=== THE RECORDS ===

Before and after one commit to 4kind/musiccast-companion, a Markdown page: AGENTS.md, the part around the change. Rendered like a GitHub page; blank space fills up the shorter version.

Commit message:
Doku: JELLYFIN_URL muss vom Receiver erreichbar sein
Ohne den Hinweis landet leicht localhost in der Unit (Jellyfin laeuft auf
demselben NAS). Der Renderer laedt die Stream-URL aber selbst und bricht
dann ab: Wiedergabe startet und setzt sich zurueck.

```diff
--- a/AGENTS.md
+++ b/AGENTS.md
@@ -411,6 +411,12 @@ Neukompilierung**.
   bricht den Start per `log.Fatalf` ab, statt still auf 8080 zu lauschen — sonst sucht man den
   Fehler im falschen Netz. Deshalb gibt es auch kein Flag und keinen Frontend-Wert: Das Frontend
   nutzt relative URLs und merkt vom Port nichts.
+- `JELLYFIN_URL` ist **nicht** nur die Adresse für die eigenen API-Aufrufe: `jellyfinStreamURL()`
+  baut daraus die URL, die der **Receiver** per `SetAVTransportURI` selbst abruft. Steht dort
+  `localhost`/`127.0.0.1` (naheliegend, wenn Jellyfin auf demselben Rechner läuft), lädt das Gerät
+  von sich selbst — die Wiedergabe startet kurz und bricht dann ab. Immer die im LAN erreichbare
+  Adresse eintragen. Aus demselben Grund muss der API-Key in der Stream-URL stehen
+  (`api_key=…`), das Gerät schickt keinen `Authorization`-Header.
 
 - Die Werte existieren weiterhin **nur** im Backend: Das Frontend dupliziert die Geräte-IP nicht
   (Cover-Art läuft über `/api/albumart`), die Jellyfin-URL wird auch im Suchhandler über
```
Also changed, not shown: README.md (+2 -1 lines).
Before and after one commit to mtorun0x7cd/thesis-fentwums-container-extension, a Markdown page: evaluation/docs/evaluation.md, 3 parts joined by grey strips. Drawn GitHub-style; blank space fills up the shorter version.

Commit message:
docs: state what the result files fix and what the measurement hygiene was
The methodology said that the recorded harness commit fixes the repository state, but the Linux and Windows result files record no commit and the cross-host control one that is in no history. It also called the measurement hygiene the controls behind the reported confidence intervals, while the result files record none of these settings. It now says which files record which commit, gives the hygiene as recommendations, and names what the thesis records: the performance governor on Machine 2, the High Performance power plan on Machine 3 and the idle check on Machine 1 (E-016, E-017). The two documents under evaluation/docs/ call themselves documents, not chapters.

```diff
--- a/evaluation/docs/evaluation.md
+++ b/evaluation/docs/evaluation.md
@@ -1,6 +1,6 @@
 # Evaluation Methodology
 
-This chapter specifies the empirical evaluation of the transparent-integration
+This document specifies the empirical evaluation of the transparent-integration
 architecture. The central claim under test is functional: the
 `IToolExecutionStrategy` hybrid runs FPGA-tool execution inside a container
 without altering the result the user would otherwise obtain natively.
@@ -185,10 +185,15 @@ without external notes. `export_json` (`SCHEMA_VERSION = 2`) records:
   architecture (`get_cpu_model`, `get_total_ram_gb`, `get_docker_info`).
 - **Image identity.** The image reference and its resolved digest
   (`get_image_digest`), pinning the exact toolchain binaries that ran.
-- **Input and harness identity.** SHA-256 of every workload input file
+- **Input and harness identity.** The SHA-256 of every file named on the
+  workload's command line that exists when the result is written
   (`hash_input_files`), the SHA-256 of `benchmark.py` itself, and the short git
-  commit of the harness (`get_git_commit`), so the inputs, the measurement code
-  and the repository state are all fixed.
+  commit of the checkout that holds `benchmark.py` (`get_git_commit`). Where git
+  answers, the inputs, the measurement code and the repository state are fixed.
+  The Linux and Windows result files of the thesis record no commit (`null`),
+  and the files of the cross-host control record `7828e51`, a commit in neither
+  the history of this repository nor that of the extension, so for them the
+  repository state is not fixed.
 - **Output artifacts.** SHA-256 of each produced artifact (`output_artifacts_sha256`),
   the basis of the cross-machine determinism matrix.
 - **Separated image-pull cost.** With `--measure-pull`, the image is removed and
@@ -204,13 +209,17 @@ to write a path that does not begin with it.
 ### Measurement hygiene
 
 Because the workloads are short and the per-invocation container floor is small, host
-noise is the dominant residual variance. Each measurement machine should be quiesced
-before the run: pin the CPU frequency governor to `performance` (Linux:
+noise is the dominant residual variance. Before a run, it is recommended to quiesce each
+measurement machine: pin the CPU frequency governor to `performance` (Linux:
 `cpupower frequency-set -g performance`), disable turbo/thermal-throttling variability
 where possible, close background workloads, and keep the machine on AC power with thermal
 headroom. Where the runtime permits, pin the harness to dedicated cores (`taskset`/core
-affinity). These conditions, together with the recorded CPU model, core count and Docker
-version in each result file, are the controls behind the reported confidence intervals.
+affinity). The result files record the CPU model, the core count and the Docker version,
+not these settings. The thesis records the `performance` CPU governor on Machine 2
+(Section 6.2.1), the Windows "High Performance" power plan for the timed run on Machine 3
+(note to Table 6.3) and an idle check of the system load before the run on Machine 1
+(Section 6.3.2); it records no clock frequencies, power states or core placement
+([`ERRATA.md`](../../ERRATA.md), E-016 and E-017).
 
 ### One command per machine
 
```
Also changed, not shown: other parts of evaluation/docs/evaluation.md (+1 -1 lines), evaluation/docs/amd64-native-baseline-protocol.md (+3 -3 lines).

===

__EXERCISE AIM__
Look at the entries above. Say how many lines have the word "Windows", and give only the number.

__REPLY TO THE EXERCISE__
3